▶ [Task requirements]
The records that follow are to be repeated exactly, without any pictures.

[Data extracted from a collection]
------------

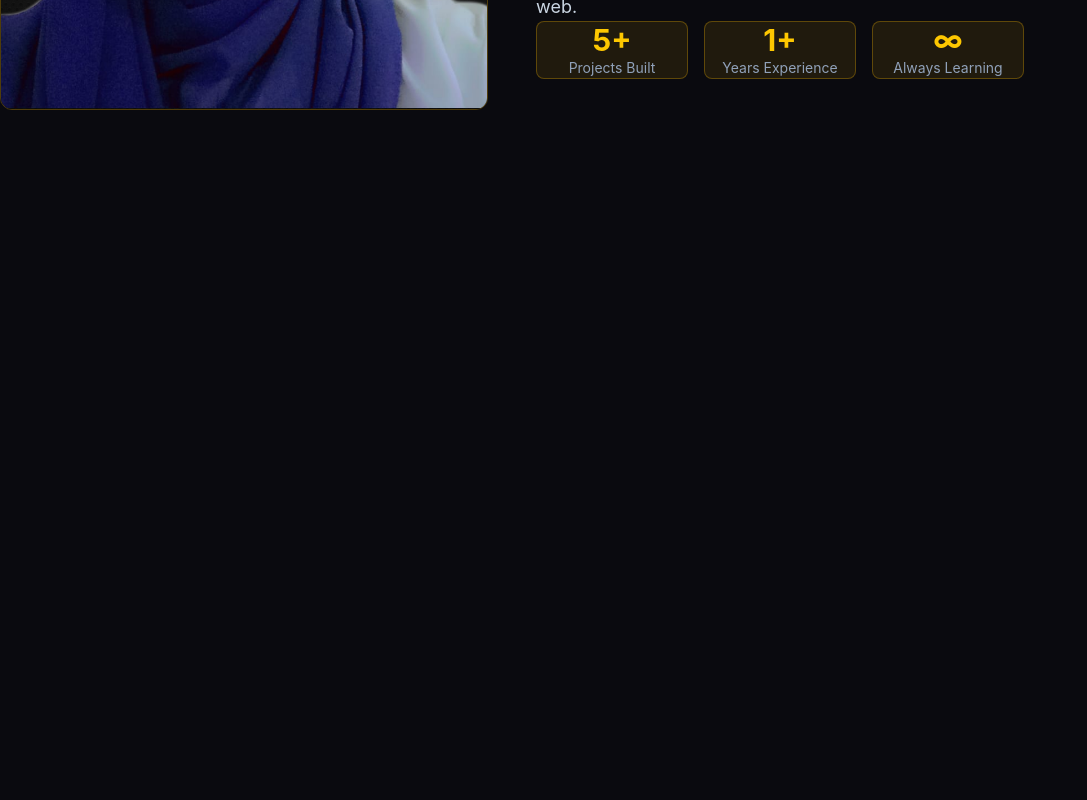
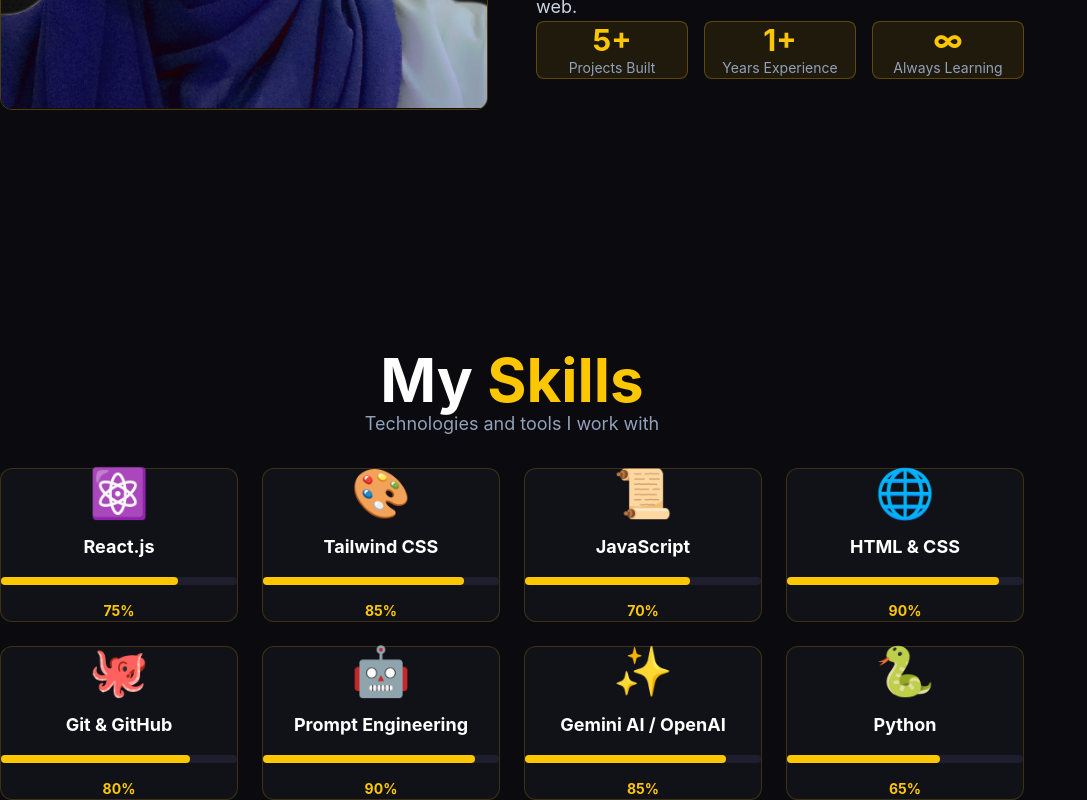
Before and after one commit to Umm-e-Fatima/portfolio, a React app: page / in a window 1280 px wide. Shown: the part 1250-2050 px from the top of the page, without its empty margins (0-1087 px from the left). Before the commit the page ends 1600 px from the top, so only its background shows below. Built offline with nearby package versions, Linux system fonts and the light colour scheme; the HTML template or start-up script is replaced by a standard one.

Commit message:
Add skills section with animated cards and progress bars

```diff
--- a/src/App.jsx
+++ b/src/App.jsx
@@ -1,6 +1,7 @@
 import Navbar from './components/Navbar'
 import Hero from './components/Hero'
 import About from './components/About'
+import Skills from './components/Skills'
 
 function App() {
   return (
@@ -8,6 +9,7 @@
       <Navbar />
       <Hero />
       <About />
+      <Skills />
     </main>
   )
 }
--- a/src/components/Skills.jsx
+++ b/src/components/Skills.jsx
@@ -0,0 +1,80 @@
+import {motion} from 'framer-motion'
+const skills=[
+    {name:'React.js',icon:'⚛️',level:75},
+    { name: 'Tailwind CSS', icon: '🎨', level: 85 },
+    { name: 'JavaScript', icon: '📜', level: 70 },
+    { name: 'HTML & CSS', icon: '🌐', level: 90 },
+    { name: 'Git & GitHub', icon: '🐙', level: 80 },
+    { name: 'Prompt Engineering', icon: '🤖', level: 90 },
+    { name: 'Gemini AI / OpenAI', icon: '✨', level: 85 },
+    { name: 'Python', icon: '🐍', level: 65 },
+]
+function Skills(){
+    return(
+        <section id="skills" className="min-h-screen-bg-[#0a0a0f] px-6 py-20">
+            <div className="max-w-5xl mx-auto">
+                {/* section title */}
+                <motion.h2
+                    initial={{opacity:0,y:20}}
+                    whileInView={{opacity:1,y:0}}
+                    transition={{duration:0.8}}
+                    viewport={{once:true}}
+                    className="text-5xl md:text-6xl font-bold text-white mb-4 text-center"
+                >
+                    My <span className="text-yellow-400">Skills</span>
+                </motion.h2>
+                {/* subtitle */}
+                <motion.p
+                    initial={{opacity:0,y:20}}
+                    whileInView={{opacity:1,y:0}}
+                    transition={{duration:0.8,delay:0.2}}
+                    viewport={{once:true}}
+                    className="text-slate-400 text-center mb-16 text-lg"
+                >
+                    Technologies and tools I work with
+                </motion.p>
+
+                {/* skills grid */}
+                <div className="grid grid-cols-1 sm:grid-cols-2 lg:grid-cols-4 gap-6">
+                    {skills.map((skill,i)=>(
+                        <motion.div
+                            key={skill.name}
+                            initial={{opacity:0,y:30}}
+                            whileInView={{opacity:1,delay:i*0.1}}
+                            viewport={{once:true}}
+                            whileHover={{scale:1.05,y:-5}}
+                            className="bg-[#111118] border border-yellow-500/20 rounded-xl p-6 flex flex-col items-center gap-4 cursor-pointer group"
+                        >
+                            {/* icons */}
+                            <div className="text-5xl group-hover:scale-110 transition-transform duration-300">
+                                {skill.icon}
+                            </div>
+
+                            {/* skill name */}
+                            <h3 className="text-white font-bold text-lg text-center">
+                                {skill.name}
+                            </h3>
+
+                            {/* progress bar */}
+                            <div className="w-full bg-[#1e1e2e] rounded-full h-2">
+                                <motion.div
+                                    initial={{ width: 0 }}
+                                    whileInView={{ width: `${skill.level}%` }}
+                                    transition={{ duration: 1, delay: i * 0.1 }}
+                                    viewport={{ once: true }}
+                                    className="bg-yellow-400 h-2 rounded-full"
+                                />
+                            </div>
+
+                            {/* percentage */}
+                            <span className="text-yellow-400 font-bold text-sm">
+                                {skill.level}%
+                            </span>
+                        </motion.div>
+                    ))}
+                </div>
+            </div>
+        </section>
+    )
+}
+export default Skills
```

------------

▶ [Worked solution]
Before and after one commit to Umm-e-Fatima/portfolio, a React app: page / in a window 1280 px wide. Shown: the part 1250-2050 px from the top of the page, without its empty margins (0-1087 px from the left). Before the commit the page ends 1600 px from the top, so only its background shows below. Built offline with nearby package versions, Linux system fonts and the light colour scheme; the HTML template or start-up script is replaced by a standard one.

Commit message:
Add skills section with animated cards and progress bars

```diff
--- a/src/App.jsx
+++ b/src/App.jsx
@@ -1,6 +1,7 @@
 import Navbar from './components/Navbar'
 import Hero from './components/Hero'
 import About from './components/About'
+import Skills from './components/Skills'
 
 function App() {
   return (
@@ -8,6 +9,7 @@
       <Navbar />
       <Hero />
       <About />
+      <Skills />
     </main>
   )
 }
--- a/src/components/Skills.jsx
+++ b/src/components/Skills.jsx
@@ -0,0 +1,80 @@
+import {motion} from 'framer-motion'
+const skills=[
+    {name:'React.js',icon:'⚛️',level:75},
+    { name: 'Tailwind CSS', icon: '🎨', level: 85 },
+    { name: 'JavaScript', icon: '📜', level: 70 },
+    { name: 'HTML & CSS', icon: '🌐', level: 90 },
+    { name: 'Git & GitHub', icon: '🐙', level: 80 },
+    { name: 'Prompt Engineering', icon: '🤖', level: 90 },
+    { name: 'Gemini AI / OpenAI', icon: '✨', level: 85 },
+    { name: 'Python', icon: '🐍', level: 65 },
+]
+function Skills(){
+    return(
+        <section id="skills" className="min-h-screen-bg-[#0a0a0f] px-6 py-20">
+            <div className="max-w-5xl mx-auto">
+                {/* section title */}
+                <motion.h2
+                    initial={{opacity:0,y:20}}
+                    whileInView={{opacity:1,y:0}}
+                    transition={{duration:0.8}}
+                    viewport={{once:true}}
+                    className="text-5xl md:text-6xl font-bold text-white mb-4 text-center"
+                >
+                    My <span className="text-yellow-400">Skills</span>
+                </motion.h2>
+                {/* subtitle */}
+                <motion.p
+                    initial={{opacity:0,y:20}}
+                    whileInView={{opacity:1,y:0}}
+                    transition={{duration:0.8,delay:0.2}}
+                    viewport={{once:true}}
+                    className="text-slate-400 text-center mb-16 text-lg"
+                >
+                    Technologies and tools I work with
+                </motion.p>
+
+                {/* skills grid */}
+                <div className="grid grid-cols-1 sm:grid-cols-2 lg:grid-cols-4 gap-6">
+                    {skills.map((skill,i)=>(
+                        <motion.div
+                            key={skill.name}
+                            initial={{opacity:0,y:30}}
+                            whileInView={{opacity:1,delay:i*0.1}}
+                            viewport={{once:true}}
+                            whileHover={{scale:1.05,y:-5}}
+                            className="bg-[#111118] border border-yellow-500/20 rounded-xl p-6 flex flex-col items-center gap-4 cursor-pointer group"
+                        >
+                            {/* icons */}
+                            <div className="text-5xl group-hover:scale-110 transition-transform duration-300">
+                                {skill.icon}
+                            </div>
+
+                            {/* skill name */}
+                            <h3 className="text-white font-bold text-lg text-center">
+                                {skill.name}
+                            </h3>
+
+                            {/* progress bar */}
+                            <div className="w-full bg-[#1e1e2e] rounded-full h-2">
+                                <motion.div
+                                    initial={{ width: 0 }}
+                                    whileInView={{ width: `${skill.level}%` }}
+                                    transition={{ duration: 1, delay: i * 0.1 }}
+                                    viewport={{ once: true }}
+                                    className="bg-yellow-400 h-2 rounded-full"
+                                />
+                            </div>
+
+                            {/* percentage */}
+                            <span className="text-yellow-400 font-bold text-sm">
+                                {skill.level}%
+                            </span>
+                        </motion.div>
+                    ))}
+                </div>
+            </div>
+        </section>
+    )
+}
+export default Skills
```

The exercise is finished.